Parkers overall rating: 3.5 out of 5 3.5

Yes, unsurprisingly, it's left-hand drive. This may not be an issue for you, but some people just can't get used to it. So, try before you buy. Inside, those who’ve owned a recent Vauxhall or Chevrolet product will feel right at home. Elements like the steering wheel, indicator stalks and minor switchgear are lifted straight from the GM parts bin. As with most American performance cars, they’re cheaper than the equivalently performing European competition.

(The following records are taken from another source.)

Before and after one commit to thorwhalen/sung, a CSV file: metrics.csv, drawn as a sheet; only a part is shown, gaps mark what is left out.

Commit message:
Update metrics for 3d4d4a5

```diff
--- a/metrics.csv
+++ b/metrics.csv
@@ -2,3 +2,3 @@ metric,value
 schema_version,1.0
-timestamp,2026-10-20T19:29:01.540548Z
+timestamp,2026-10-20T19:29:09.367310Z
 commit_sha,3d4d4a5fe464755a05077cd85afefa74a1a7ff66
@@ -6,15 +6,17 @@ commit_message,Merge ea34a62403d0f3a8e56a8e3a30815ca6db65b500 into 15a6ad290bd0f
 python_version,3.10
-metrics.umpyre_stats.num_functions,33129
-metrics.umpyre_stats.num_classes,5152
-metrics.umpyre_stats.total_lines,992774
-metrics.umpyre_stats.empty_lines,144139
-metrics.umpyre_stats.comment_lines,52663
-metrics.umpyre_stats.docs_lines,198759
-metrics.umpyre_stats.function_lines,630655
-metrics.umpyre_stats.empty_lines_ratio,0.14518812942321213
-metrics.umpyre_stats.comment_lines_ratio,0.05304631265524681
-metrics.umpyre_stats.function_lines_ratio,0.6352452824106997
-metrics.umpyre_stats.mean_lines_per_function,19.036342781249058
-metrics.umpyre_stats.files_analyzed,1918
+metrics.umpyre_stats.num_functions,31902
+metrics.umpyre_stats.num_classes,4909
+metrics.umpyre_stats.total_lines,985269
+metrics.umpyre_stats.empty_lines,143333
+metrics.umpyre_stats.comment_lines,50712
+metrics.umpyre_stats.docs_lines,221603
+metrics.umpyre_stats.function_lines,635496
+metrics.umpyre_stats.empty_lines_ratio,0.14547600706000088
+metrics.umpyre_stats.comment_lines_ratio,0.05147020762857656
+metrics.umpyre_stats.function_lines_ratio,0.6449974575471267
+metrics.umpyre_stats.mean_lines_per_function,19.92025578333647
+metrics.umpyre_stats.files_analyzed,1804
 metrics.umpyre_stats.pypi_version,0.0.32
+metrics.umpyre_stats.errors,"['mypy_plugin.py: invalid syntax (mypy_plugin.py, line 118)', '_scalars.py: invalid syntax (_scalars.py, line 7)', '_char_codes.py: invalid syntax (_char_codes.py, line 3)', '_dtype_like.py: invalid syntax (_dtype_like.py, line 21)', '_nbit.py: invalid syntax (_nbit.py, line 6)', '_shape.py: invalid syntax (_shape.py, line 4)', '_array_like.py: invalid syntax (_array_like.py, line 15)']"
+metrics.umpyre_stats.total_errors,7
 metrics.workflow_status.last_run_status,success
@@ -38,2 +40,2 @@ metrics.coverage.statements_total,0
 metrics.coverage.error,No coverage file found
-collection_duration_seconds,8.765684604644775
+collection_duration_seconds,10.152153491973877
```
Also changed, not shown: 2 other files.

This is because the American manufacturers stereotypically spend their budget chasing performance, rather than fit and finish. This doesn’t mean that the Camaro interior is of a poor standard, however. It looks the part, and it’s a pleasant place to be, but it’s just not as upmarket as a Porsche or BMW. The instruments and controls are all well placed and intuitive to use, while the heads-up-display is unobtrusive and adds a little flair.

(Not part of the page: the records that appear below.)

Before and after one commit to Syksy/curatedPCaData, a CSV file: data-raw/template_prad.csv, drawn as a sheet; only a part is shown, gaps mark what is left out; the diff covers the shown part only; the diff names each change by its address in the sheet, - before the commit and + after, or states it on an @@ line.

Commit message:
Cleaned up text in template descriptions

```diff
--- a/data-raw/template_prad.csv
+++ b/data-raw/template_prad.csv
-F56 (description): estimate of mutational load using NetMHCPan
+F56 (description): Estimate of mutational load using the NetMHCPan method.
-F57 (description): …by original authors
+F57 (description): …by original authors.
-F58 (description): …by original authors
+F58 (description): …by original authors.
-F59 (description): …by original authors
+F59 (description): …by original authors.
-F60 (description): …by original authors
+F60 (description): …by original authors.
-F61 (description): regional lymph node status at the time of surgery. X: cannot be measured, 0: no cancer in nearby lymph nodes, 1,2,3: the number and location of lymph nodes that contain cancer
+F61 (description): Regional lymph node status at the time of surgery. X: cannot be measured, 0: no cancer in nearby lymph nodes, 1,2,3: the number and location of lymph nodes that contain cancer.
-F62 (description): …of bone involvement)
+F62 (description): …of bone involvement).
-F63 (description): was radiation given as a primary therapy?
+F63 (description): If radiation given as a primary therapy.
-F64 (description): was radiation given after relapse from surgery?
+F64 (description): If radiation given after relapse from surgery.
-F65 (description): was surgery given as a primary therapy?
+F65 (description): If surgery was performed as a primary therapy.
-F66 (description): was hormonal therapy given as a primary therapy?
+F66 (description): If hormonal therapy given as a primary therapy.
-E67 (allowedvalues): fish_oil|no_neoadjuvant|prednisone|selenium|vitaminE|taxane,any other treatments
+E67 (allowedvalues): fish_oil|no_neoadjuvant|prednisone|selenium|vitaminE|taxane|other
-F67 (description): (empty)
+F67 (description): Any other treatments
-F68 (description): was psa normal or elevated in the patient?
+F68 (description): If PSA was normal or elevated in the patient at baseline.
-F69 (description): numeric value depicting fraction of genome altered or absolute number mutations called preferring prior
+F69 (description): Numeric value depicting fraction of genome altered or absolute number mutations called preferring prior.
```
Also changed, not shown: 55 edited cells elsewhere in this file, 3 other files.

There’s also a neat cluster of ancillary gauges in front of the gear lever. Some trim is of a disappointing, however. Some areas, like the headlining and dash, seem cheap and thin in places. This contradicts with the overall solid feel of the car.

Although it’s a brash and aggressive coupe, the Camaro’s a comfortable place to be. Even across country at speed, you never feel unsettled. There’s plenty of room in the front, with a good range of seat adjustments. The steering wheel adjusts for rise and reach, meaning finding your ideal driving position isn’t complicated. Headroom is also acceptable, given the low roof line.

The Camaro’s front and rear pillars are quite substantial, and the windows narrow, which cuts your visibility. This can make the Camaro a little unnerving to drive in heavy traffic. Reversing can also be tricky but parking sensors are included and a rear view camera is available. The cabin is refined, with road, wind and engine noise being well muted.

For some, however, the relative silence of the V8 power plant may be as surprising as it is disappointing. That’s something that an aftermarket exhaust would easily correct, however. The ride is also impressive, although there is some vibration on certain surfaces. The Camaro doesn’t crash into potholes, despite its substantial alloy wheels, while its well-configured suspension helps it ride crests and bumps with ease.